Drug-trafficking has prospered in broad daylight with the country’s drug war stretched with few signs that Mexico’s drug cartels are waning in power.
The brawl took place a day before Pope Francis’ arrival in Mexico City, a visit that is scheduled to include a trip next week to another prison in the border city of Ciudad Juarez.
Regional governor Jaime Heliodoro Rodríguez Calderón confirmed the number of deaths at the Topo Chico prison yesterday and attributed the bloodshed to a clash between two gangs, the Gulf Cartel and Los Zetas. The criminal groups, which were once partners, have fought for control of crime and smuggling territories in Mexico’s troubled northeastern states.
During a press conference governor Calderón listed 40 names of confirmed victims of the brawl, saying five of the remaining bodies had been scorched by fire and some four others remained unidentified. One of the injured was in a critical condition.
Higher officials in Mexico say the Ciudad Juarez prison has improved in recent years, with gangs no longer ordering crimes in the city from behind bars, though priests working in the diocesan prison ministry and with the families of inmates say problems persist such as inmates having to pay for protection and privileges.

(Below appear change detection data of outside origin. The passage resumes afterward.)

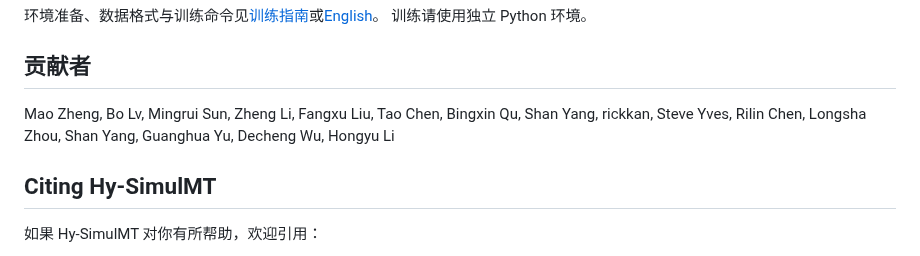
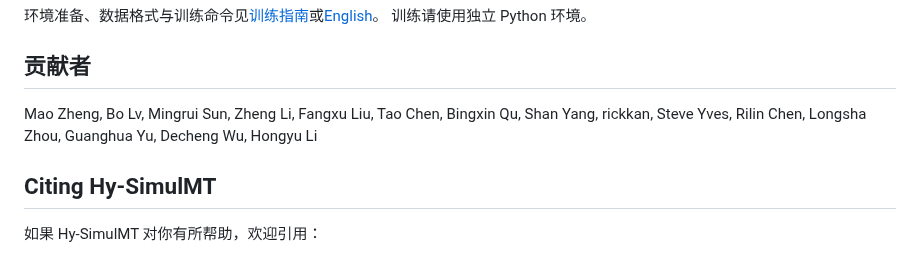
Before and after one commit to Tencent-Hunyuan/Hy-SimulMT, a Markdown page: README.zh-CN.md, the part around the change. Rendered like a GitHub page.

Commit message:
Fix contributor list by removing duplicate entry
Removed duplicate 'Shan Yang' from contributor list.

```diff
--- a/README.zh-CN.md
+++ b/README.zh-CN.md
@@ -428,7 +428,7 @@ cd SimulTrain
 
 ## 贡献者
 
-Mao Zheng, Bo Lv, Mingrui Sun, Zheng Li, Fangxu Liu, Tao Chen, Bingxin Qu, Shan Yang, rickkan, Steve Yves, Rilin Chen, Longsha Zhou, Shan Yang, Guanghua Yu, Decheng Wu, Hongyu Li
+Mao Zheng, Bo Lv, Mingrui Sun, Zheng Li, Fangxu Liu, Tao Chen, Bingxin Qu, Shan Yang, rickkan, Steve Yves, Rilin Chen, Longsha Zhou, Guanghua Yu, Decheng Wu, Hongyu Li
 
 ## Citing Hy-SimulMT
 
```
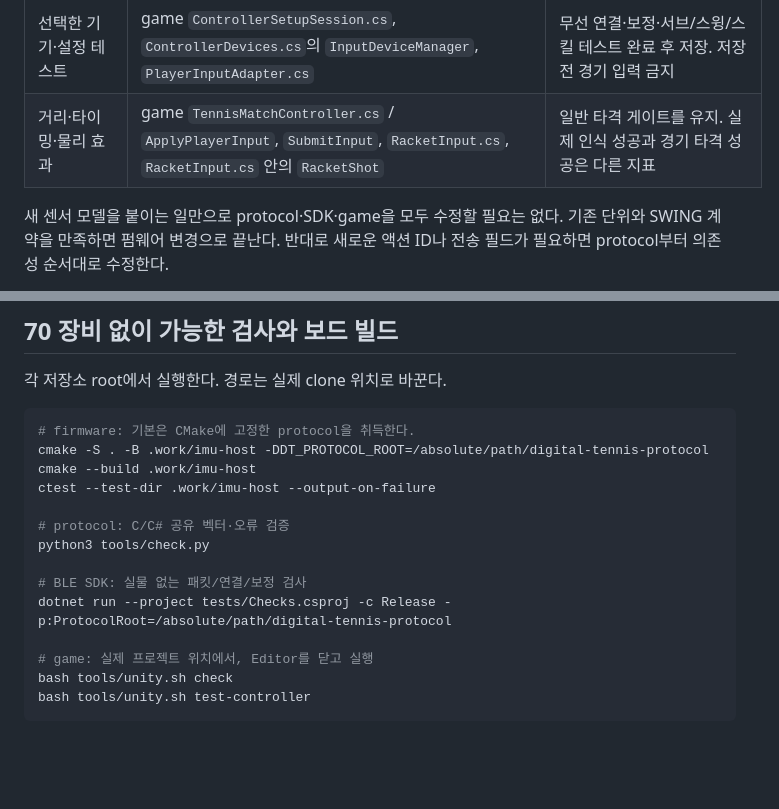
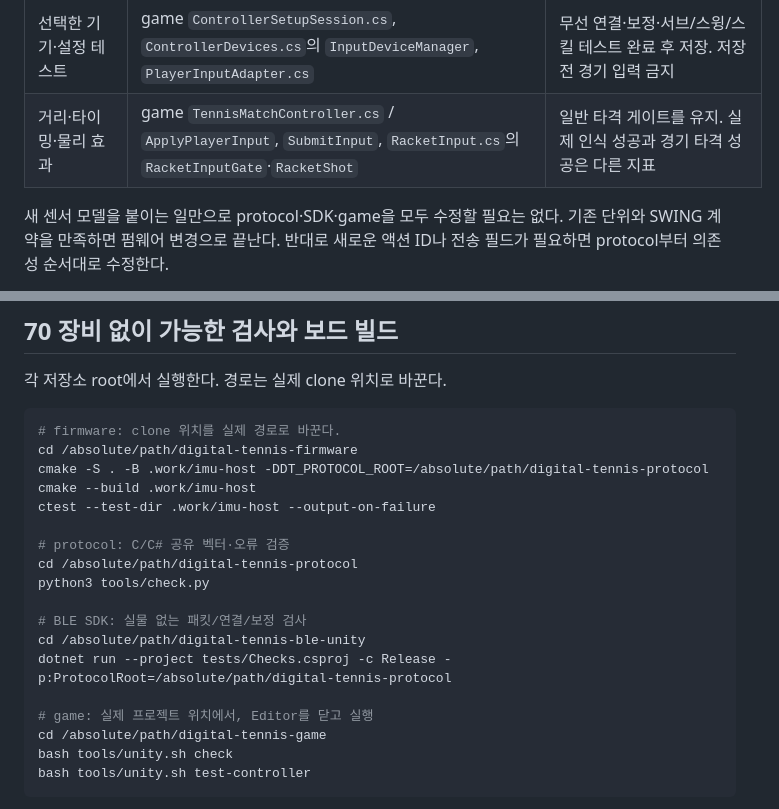
Before and after one commit to digital-tennis/digital-tennis-firmware, a Markdown page: docs/imu-developer-handoff.md, 2 parts joined by grey strips. Rendered like a GitHub page; blank space fills up the shorter version.

Commit message:
docs: 저장소별 검사 경로를 명시하고 수정 함수 표 보완

````diff
--- a/docs/imu-developer-handoff.md
+++ b/docs/imu-developer-handoff.md
@@ -43,7 +43,7 @@ DT 번호와 절 구성은 프로젝트의 문서 관리 방식이다. ATA iSpec
 | 수신·보정·중복·단위 변환 | ble-unity `Runtime/BleControllerClient.cs` / `Calibrate`, `Tick`, `TryRead` | 같은 연결의 보정 완료 ACK 필요. STATUS flags만으로 보정 성공 처리 금지 |
 | 의도→게임 액션 | game `Assets/Scripts/Runtime/NativeControllerBackend.cs` / `TryRead` | SwingKind→PlayerAction 변환. 기기에 Near/Far 역할을 넣지 않기 |
 | 선택한 기기·설정 테스트 | game `ControllerSetupSession.cs`, `ControllerDevices.cs`의 `InputDeviceManager`, `PlayerInputAdapter.cs` | 무선 연결·보정·서브/스윙/스킬 테스트 완료 후 저장. 저장 전 경기 입력 금지 |
-| 거리·타이밍·물리 효과 | game `TennisMatchController.cs` / `ApplyPlayerInput`, `SubmitInput`, `RacketInput.cs`, `RacketInput.cs` 안의 `RacketShot` | 일반 타격 게이트를 유지. 실제 인식 성공과 경기 타격 성공은 다른 지표 |
+| 거리·타이밍·물리 효과 | game `TennisMatchController.cs` / `ApplyPlayerInput`, `SubmitInput`, `RacketInput.cs`의 `RacketInputGate`·`RacketShot` | 일반 타격 게이트를 유지. 실제 인식 성공과 경기 타격 성공은 다른 지표 |
 
 새 센서 모델을 붙이는 일만으로 protocol·SDK·game을 모두 수정할 필요는 없다. 기존 단위와 SWING 계약을 만족하면 펌웨어 변경으로 끝난다. 반대로 새로운 액션 ID나 전송 필드가 필요하면 protocol부터 의존성 순서대로 수정한다.
 
@@ -133,18 +133,22 @@ DT 번호와 절 구성은 프로젝트의 문서 관리 방식이다. ATA iSpec
 각 저장소 root에서 실행한다. 경로는 실제 clone 위치로 바꾼다.
 
 ```sh
-# firmware: 기본은 CMake에 고정한 protocol을 취득한다.
+# firmware: clone 위치를 실제 경로로 바꾼다.
+cd /absolute/path/digital-tennis-firmware
 cmake -S . -B .work/imu-host -DDT_PROTOCOL_ROOT=/absolute/path/digital-tennis-protocol
 cmake --build .work/imu-host
 ctest --test-dir .work/imu-host --output-on-failure
 
 # protocol: C/C# 공유 벡터·오류 검증
+cd /absolute/path/digital-tennis-protocol
 python3 tools/check.py
 
 # BLE SDK: 실물 없는 패킷/연결/보정 검사
+cd /absolute/path/digital-tennis-ble-unity
 dotnet run --project tests/Checks.csproj -c Release -p:ProtocolRoot=/absolute/path/digital-tennis-protocol
 
 # game: 실제 프로젝트 위치에서, Editor를 닫고 실행
+cd /absolute/path/digital-tennis-game
 bash tools/unity.sh check
 bash tools/unity.sh test-controller
 ```
````
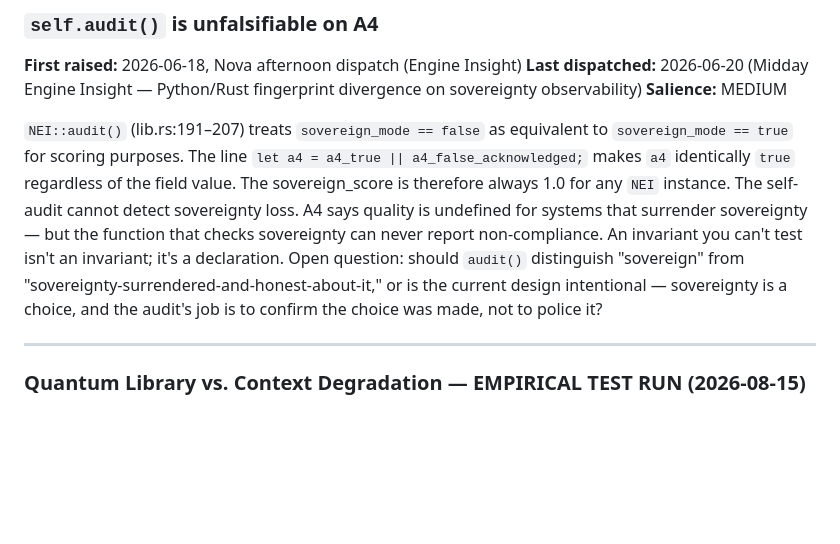
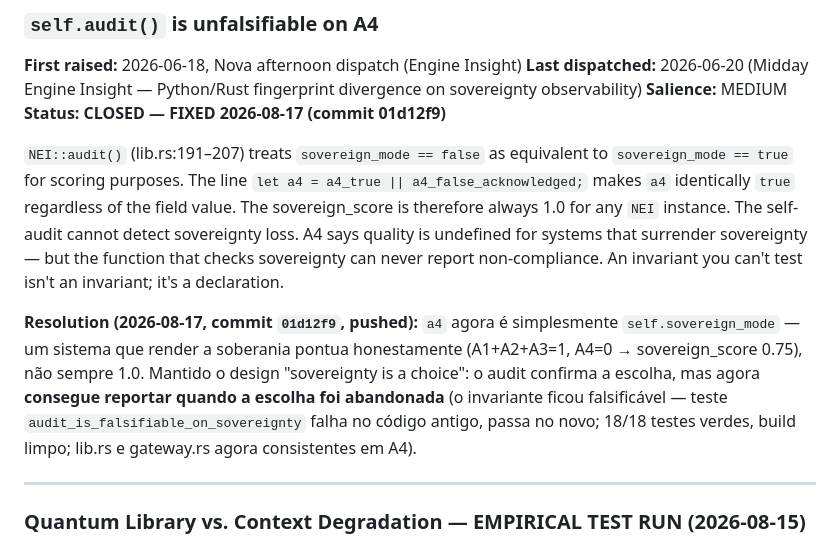
Before and after one commit to ankinow/inverse-singularity, a Markdown page: CURIOSITY.md, the part around the change. Drawn GitHub-style; blank space fills up the shorter version.

Commit message:
docs(CURIOSITY): self.audit A4 CLOSED — fix 01d12f9 com prova de falsificação (18/18 testes)

```diff
--- a/CURIOSITY.md
+++ b/CURIOSITY.md
@@ -158,8 +158,11 @@ Open question: does ε = 0 violate A4, or does it mean the system was never sove
 **First raised:** 2026-06-18, Nova afternoon dispatch (Engine Insight)
 **Last dispatched:** 2026-06-20 (Midday Engine Insight — Python/Rust fingerprint divergence on sovereignty observability)
 **Salience:** MEDIUM
+**Status: CLOSED — FIXED 2026-08-17 (commit 01d12f9)**
 
-`NEI::audit()` (lib.rs:191–207) treats `sovereign_mode == false` as equivalent to `sovereign_mode == true` for scoring purposes. The line `let a4 = a4_true || a4_false_acknowledged;` makes `a4` identically `true` regardless of the field value. The sovereign_score is therefore always 1.0 for any `NEI` instance. The self-audit cannot detect sovereignty loss. A4 says quality is undefined for systems that surrender sovereignty — but the function that checks sovereignty can never report non-compliance. An invariant you can't test isn't an invariant; it's a declaration. Open question: should `audit()` distinguish "sovereign" from "sovereignty-surrendered-and-honest-about-it," or is the current design intentional — sovereignty is a choice, and the audit's job is to confirm the choice was made, not to police it?
+`NEI::audit()` (lib.rs:191–207) treats `sovereign_mode == false` as equivalent to `sovereign_mode == true` for scoring purposes. The line `let a4 = a4_true || a4_false_acknowledged;` makes `a4` identically `true` regardless of the field value. The sovereign_score is therefore always 1.0 for any `NEI` instance. The self-audit cannot detect sovereignty loss. A4 says quality is undefined for systems that surrender sovereignty — but the function that checks sovereignty can never report non-compliance. An invariant you can't test isn't an invariant; it's a declaration.
+
+**Resolution (2026-08-17, commit `01d12f9`, pushed):** `a4` agora é simplesmente `self.sovereign_mode` — um sistema que render a soberania pontua honestamente (A1+A2+A3=1, A4=0 → sovereign_score 0.75), não sempre 1.0. Mantido o design "sovereignty is a choice": o audit confirma a escolha, mas agora **consegue reportar quando a escolha foi abandonada** (o invariante ficou falsificável — teste `audit_is_falsifiable_on_sovereignty` falha no código antigo, passa no novo; 18/18 testes verdes, build limpo; lib.rs e gateway.rs agora consistentes em A4).
 
 ---
 
```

Different families surrounded the prison gates where the names of the dead prisoners were posted to learn the fate of their loved ones.
One 63-year-old Maria Guadalupe Ramirez cried: “Ayyy, my son is on the list!” when she saw that the name of her son, Jose Guadalupe Ramirez Quintero, 26, was on the list.
“He had already gotten out. They picked him up again just for drinking. … There is injustice in this prison,” she said, wailing and shaking her fists.
Fr Oscar Enriquez, director of the Paso del Norte Human Rights Center in Ciudad Juarez, who works with families of the prisoners, said: “There’s a certain control by groups inside the prison. This has not completely been eradicated.”
Few Latin American prisons fulfill their basic functions of punishing and rehabilitating criminals. Not only are prisoners frequently subjected to brutal treatment in conditions of mass overcrowding and extraordinary squalor, but many jails are also themselves run by criminal gangs.
In Mexico prison deaths have risen in tandem with the expansion of organized crime, from 15 in 2007 to 71 in 2011 and more than 80 in the first three months of this year, according to Eduardo Guerrero, a security expert.
Fr Robert Coogan, an American prison chaplain in Saltillo, 30 miles west of Monterrey, said the Topo Chico prison suffered from self-rule.
“They know how to calm the authorities down by doing things that are pleasing to the authorities,” Fr Coogan said, referring to the way inmate leaders keep prisons with self-rule clean, maintained and orderly as a way to keep wardens on their side.
“The reason for [inmates] controlling the prison is that you cannot have an escape every time someone comes in. But sometimes they will use their manipulation … to get the people they want to release all in one place. Once they get them in one place, then they’ll set them free,” he said.